=== What you will do ===
Go through the entries below and pick out every line with "avec".

=== Data shown ===

+ + + +

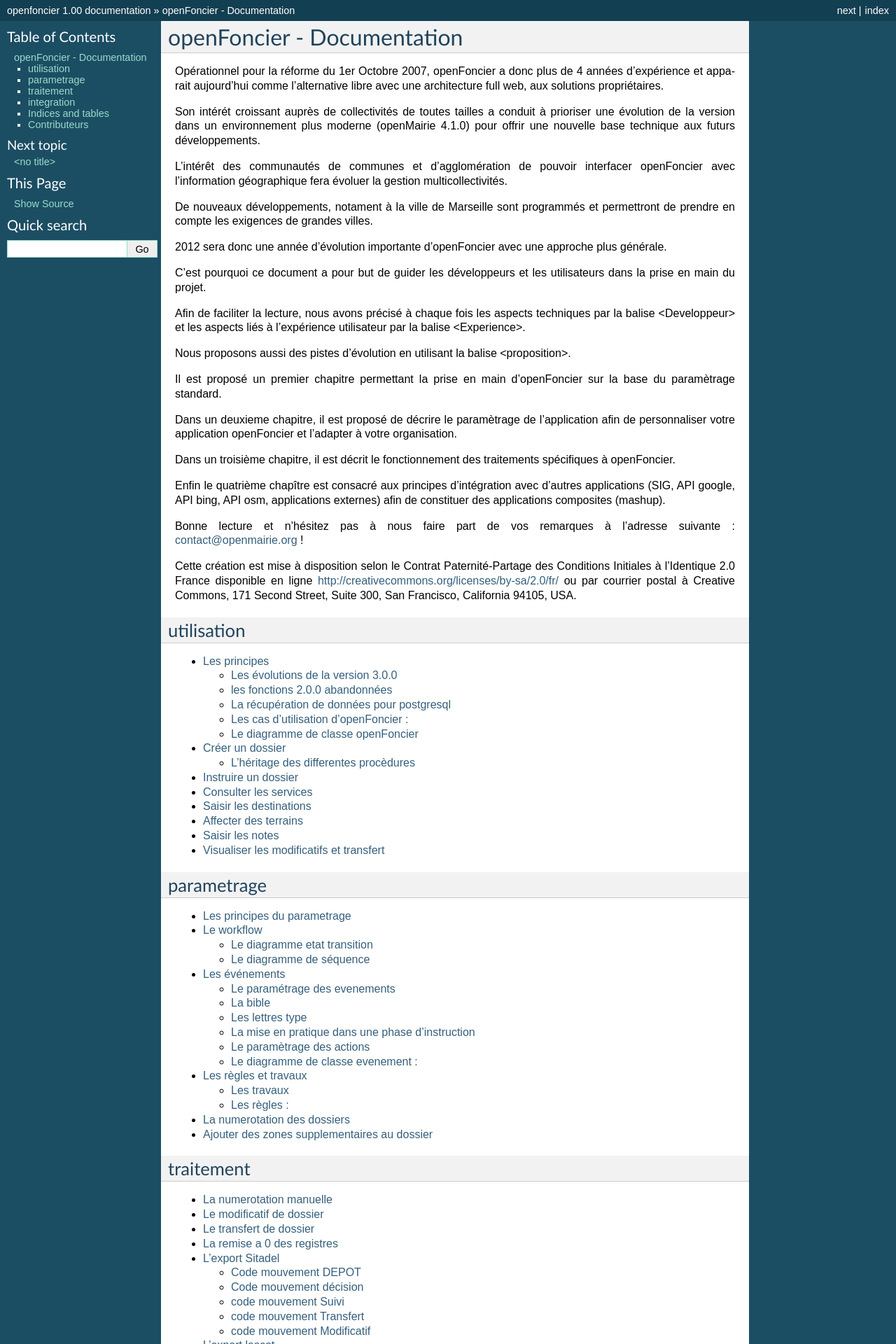
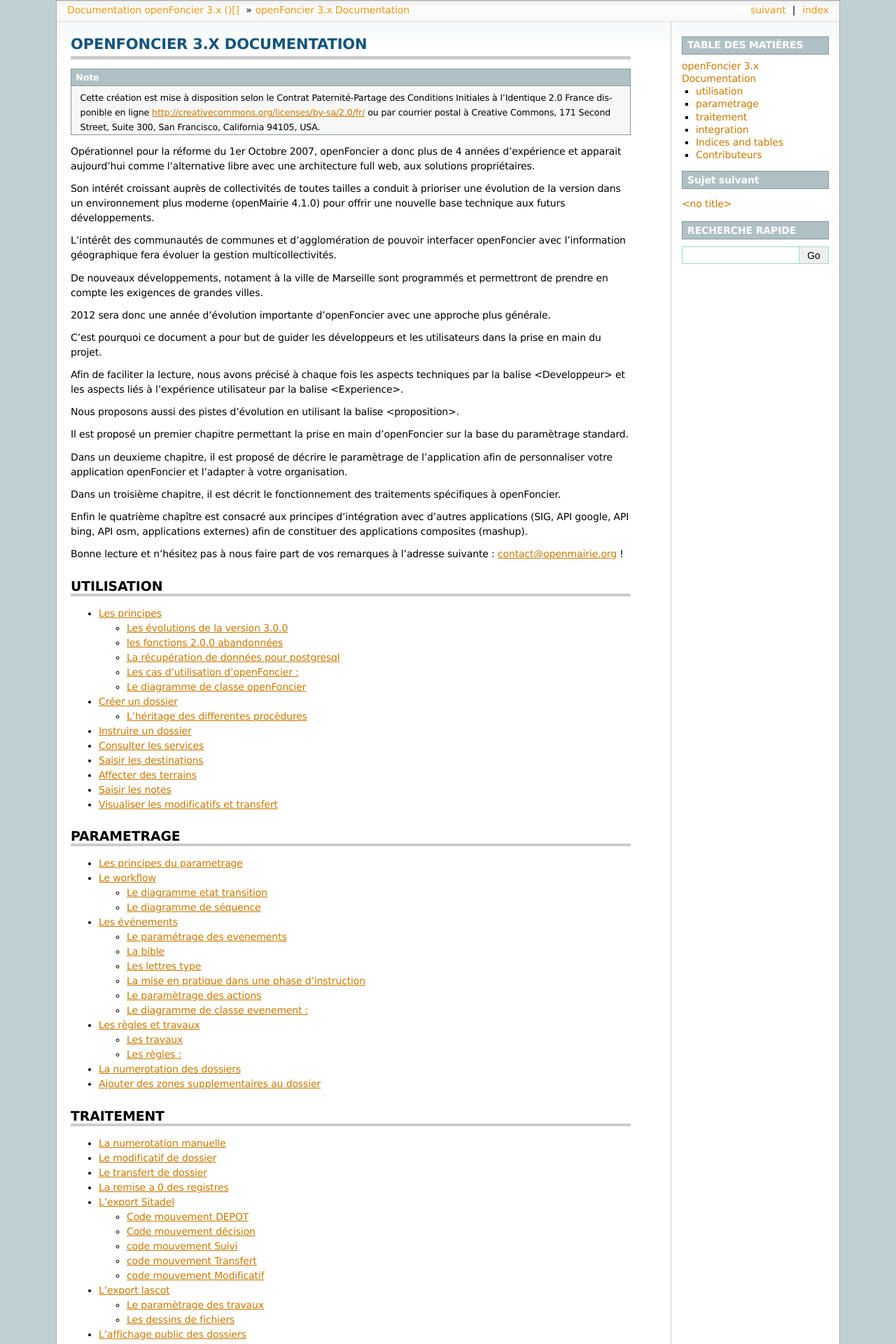
Before and after one commit to mpavaux/openads-documentation, a Sphinx documentation site: the page built from source/index.rst, in a window 1280 px wide. Shown: the top 1920 px of the page at 70% size. Built offline with Sphinx 7.4.7, drawn with Linux system fonts in a browser that asks for light colours; some of the changed text lies outside the part shown.

Commit message:
Mise à jour de la documentation avec le nouveau thème

```diff
--- /dev/null
+++ b/source/_themes/sphinx.openmairietheme/static/openmairie.css
@@ -0,0 +1,33 @@
+
+@import url("sphinxdoc.css");
+
+/* On bloque la largeur des images pour ne pas qu'elles dépssent de l'écran */
+img {
+    max-width: 450px;
+    border: 5px solid #ffffff;
+    box-shadow: -1px 2px 5px 1px rgba(0, 0, 0, 0.7);
+}
+img:hover {
+    cursor: pointer;
+}
+img:active {
+    max-width: none;
+}
+
+/* */
+em.menuselection {
+    font-weight: bold;
+}
+
+/**/
+h1, h2, h3 {
+    text-transform: uppercase;
+}
+h1, h2, h3, h4, h5 {
+    border-bottom : 1px solid #cccccc;
+}
+h1 { border-width: 5px; }
+h2 { border-width: 4px; }
+h3 { border-width: 3px; }
+h4 { border-width: 2px; }
+h5 { border-width: 1px; }
--- /dev/null
+++ b/source/_themes/sphinx.openmairietheme/theme.conf
@@ -0,0 +1,3 @@
+[theme]
+inherit = sphinxdoc
+stylesheet = openmairie.css
--- a/source/conf.py
+++ b/source/conf.py
@@ -34,33 +34,33 @@
 source_suffix = '.rst'
 
 # The encoding of source files.
-#source_encoding = 'utf-8-sig'
+#source_encoding = 'utf-8'
 
 # The master toctree document.
 master_doc = 'index'
 
 # General information about the project.
-project = u'openfoncier'
-copyright = u'2011, openMairie'
+project = u'openFoncier'
+copyright = u'2013, openMairie'
 
 # The version info for the project you're documenting, acts as replacement for
 # |version| and |release|, also used in various other places throughout the
 # built documents.
 #
 # The short X.Y version.
-version = '1.00'
+version = '3.x'
 # The full version, including alpha/beta/rc tags.
-release = '1.00'
+release = '3.x ()[]'
 
 # The language for content autogenerated by Sphinx. Refer to documentation
 # for a list of supported languages.
-#language = None
+language = 'fr'
 
 # There are two options for replacing |today|: either, you set today to some
 # non-false value, then it is used:
 #today = ''
 # Else, today_fmt is used as the format for a strftime call.
-#today_fmt = '%B %d, %Y'
+today_fmt = '%d %m %Y'
 
 # List of patterns, relative to source directory, that match files and
 # directories to ignore when looking for source files.
@@ -91,7 +91,8 @@
 
 # The theme to use for HTML and HTML Help pages.  See the documentation for
 # a list of builtin themes.
-html_theme = 'default'
+#html_theme = 'sphinxdoc'
+html_theme = 'sphinx.openmairietheme'
 
 # Theme options are theme-specific and customize the look and feel of a theme
 # further.  For a list of options available for each theme, see the
@@ -99,7 +100,7 @@
 #html_theme_options = {}
 
 # Add any paths that contain custom themes here, relative to this directory.
-#html_theme_path = []
+html_theme_path = ['_themes']
 
 # The name for this set of Sphinx documents.  If None, it defaults to
 # "<project> v<release> documentation".
@@ -147,7 +148,7 @@
 #html_split_index = False
 
 # If true, links to the reST sources are added to the pages.
-#html_show_sourcelink = True
+html_show_sourcelink = False
 
 # If true, "Created using Sphinx" is shown in the HTML footer. Default is True.
 #html_show_sphinx = True
@@ -170,7 +171,7 @@
 # -- Options for LaTeX output --------------------------------------------------
 
 # The paper size ('letter' or 'a4').
-#latex_paper_size = 'letter'
+latex_paper_size = 'a4'
 
 # The font size ('10pt', '11pt' or '12pt').
 #latex_font_size = '10pt'
@@ -178,7 +179,7 @@
 # Grouping the document tree into LaTeX files. List of tuples
 # (source start file, target name, title, author, documentclass [howto/manual]).
 latex_documents = [
-  ('index', 'openfoncier.tex', u'openfoncier Documentation',
+  ('index', 'openfoncier.tex', u'openFoncier Documentation',
    u'openMairie', 'manual'),
 ]
 
@@ -205,12 +206,14 @@
 # If false, no module index is generated.
 #latex_domain_indices = True
 
+latex_elements = {}
+latex_elements['preamble'] = '\\setcounter{secnumdepth}{5}\\setcounter{tocdepth}{5}'
 
 # -- Options for manual page output --------------------------------------------
 
 # One entry per manual page. List of tuples
 # (source start file, name, description, authors, manual section).
 man_pages = [
-    ('index', 'openfoncier', u'openfoncier Documentation',
+    ('index', 'openfoncier', u'openFoncier Documentation',
      [u'openMairie'], 1)
 ]
--- a/source/index.rst
+++ b/source/index.rst
@@ -1,10 +1,18 @@
 .. openfoncier documentation master file, created by
    sphinx-quickstart on Wed Jul 20 17:30:38 2011.
 
+=============================
+openFoncier 3.x Documentation
+=============================
 
-===========================
-openFoncier - Documentation
-===========================
+.. note::
+
+    Cette création est mise à disposition selon le Contrat Paternité-Partage des
+    Conditions Initiales à l'Identique 2.0 France disponible en ligne
+    http://creativecommons.org/licenses/by-sa/2.0/fr/ ou par courrier postal à
+    Creative Commons, 171 Second Street, Suite 300, San Francisco,
+    California 94105, USA.
+
 
 Opérationnel pour la réforme du 1er Octobre 2007, openFoncier a donc plus de 4 années d'expérience
 et apparait aujourd'hui comme l'alternative libre avec une architecture  full web, aux solutions propriétaires.
```
Also changed, not shown: other parts of source/index.rst (+0 -7 lines), 1 other file.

+ + + +

=== Result for this task ===
Mise à jour de la documentation avec le nouveau thème
 et apparait aujourd'hui comme l'alternative libre avec une architecture  full web, aux solutions propriétaires.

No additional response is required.